WASHINGTON — Joshua Langford had a nice game Thursday for Michigan State in the 2017 Big Ten Tournament. Langford did not have one of his better days Friday when the Spartans bowed out.
Langford and his teammates may not have many lifelong memories from these two games in the nation’s capital. They might have some from earlier in the trip, though.
Michigan State’s team went to the National Museum of African American History and Culture on Wednesday, the newest addition to the Smithsonian museum complex on the National Mall.
“It was exciting to me. That’s the heritage for me and also just history. I’m always interested in learning different things,” Langford said. “This basketball thing — right now everybody is down, and everybody is upset. It’s OK to be like that. I am, too. There’s really more to life than basketball. Basketball is really just a platform from God to go different places and show people how to live the right way. It was exciting to be there and get to be a student of history.
“Everything that I saw was great. I really want to go back. It was only like an hour. It was almost like a tease, really.”
The Spartans arrived Wednesday in Washington and had time while preparing to play Thursday to check out one of the toughest places to get into in this city. There has been a huge demand for timed-entry tickets to the museum, which opened in September.
“We had told the coaches earlier that day that we really wanted to go. It could be a once-in-a-lifetime thing,” senior Alvin Ellis III said. “We heard the waiting list can be like six months, but we were able to get in there for that experience even for a little bit.
“A lot of us just wanted to see all of the history, all the facts that we didn’t know anything about.
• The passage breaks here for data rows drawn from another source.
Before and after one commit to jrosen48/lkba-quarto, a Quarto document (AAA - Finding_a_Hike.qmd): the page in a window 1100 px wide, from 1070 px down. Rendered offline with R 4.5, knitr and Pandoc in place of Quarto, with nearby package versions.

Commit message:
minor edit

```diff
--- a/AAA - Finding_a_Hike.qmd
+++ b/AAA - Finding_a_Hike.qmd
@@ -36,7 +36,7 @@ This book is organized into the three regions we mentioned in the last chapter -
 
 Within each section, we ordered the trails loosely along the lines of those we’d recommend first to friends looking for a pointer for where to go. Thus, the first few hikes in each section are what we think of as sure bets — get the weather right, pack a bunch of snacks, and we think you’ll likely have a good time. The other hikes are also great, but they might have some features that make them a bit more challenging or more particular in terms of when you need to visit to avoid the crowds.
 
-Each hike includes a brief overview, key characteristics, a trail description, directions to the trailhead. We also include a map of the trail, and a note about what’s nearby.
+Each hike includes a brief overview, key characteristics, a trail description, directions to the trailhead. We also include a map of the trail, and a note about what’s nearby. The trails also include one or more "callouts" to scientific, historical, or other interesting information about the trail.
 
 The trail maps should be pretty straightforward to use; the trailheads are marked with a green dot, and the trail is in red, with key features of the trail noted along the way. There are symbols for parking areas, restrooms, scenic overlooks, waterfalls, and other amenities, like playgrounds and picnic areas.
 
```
We didn’t have enough time, but it was a great, great experience.”
This is the first time the Big Ten has staged the conference tournament in Washington, an East Coast city far away from traditional hosts Indianapolis and Chicago and the heart of Big Ten country. A quick field trip like this was enough to make Michigan State coach Tom Izzo a fan of the idea.
“I wish I had more time,” Izzo said. “I did do something. I got my players in the African-American museum. That was only two hours. That was like the most awesome thing you could do. I wish we had more time to go do some of those things. Two hours was like, you got in the front door. But it was still good. It was good for them.”
There are a variety of exhibits at the museum, but many players gravitated to a few specific areas in the brief time they had inside. Some of the memorabilia in the sports exhibition includes a bat used by Willie Mays and tennis rackets used by Althea Gibson. There are boxing gloves signed by Cassius Clay, who later changed his name to Muhammad Ali.
Michigan State point guard Cassius Winston was not specifically named after Clay, but this was another opportunity for Winston to see more about the most famous man with his name.
“I’d say the sports exhibit on the top,” Winston said when asked about his favorite part. “To see the history of the sports and see the first people to do things and make landmarks that started it for all us. That was great.”
A few players said it was tough to choose what their favorite part of the museum was. Ellis mentioned a Michael Jackson jacket and other memorabilia from famous African-American musical artists. Junior point guard Lourawls “Tum Tum” Nairn Jr. called the trip “another way for us to grow as a team.”
Langford knew right away what will stick with him.
“Nat Turner’s Bible. It was his actual Bible,” Langford said. “I learned that they didn’t want him to be remembered, so what they did … after they killed him, they burned him all the way to ashes. The only thing that was left was his Bible. I thought it was just great to see something so important that he carried from so long ago.
“I’m always cognizant that there is more to life than basketball, but I also have great people around me to remind me. This was a great reminder of that. A lot of times, you forget about the things that people went through for you to be able to be in this position today. Being there made me more thankful of the people who came before me and allowed me to be in this position to play basketball and do different things they may not have gotten to do back then.”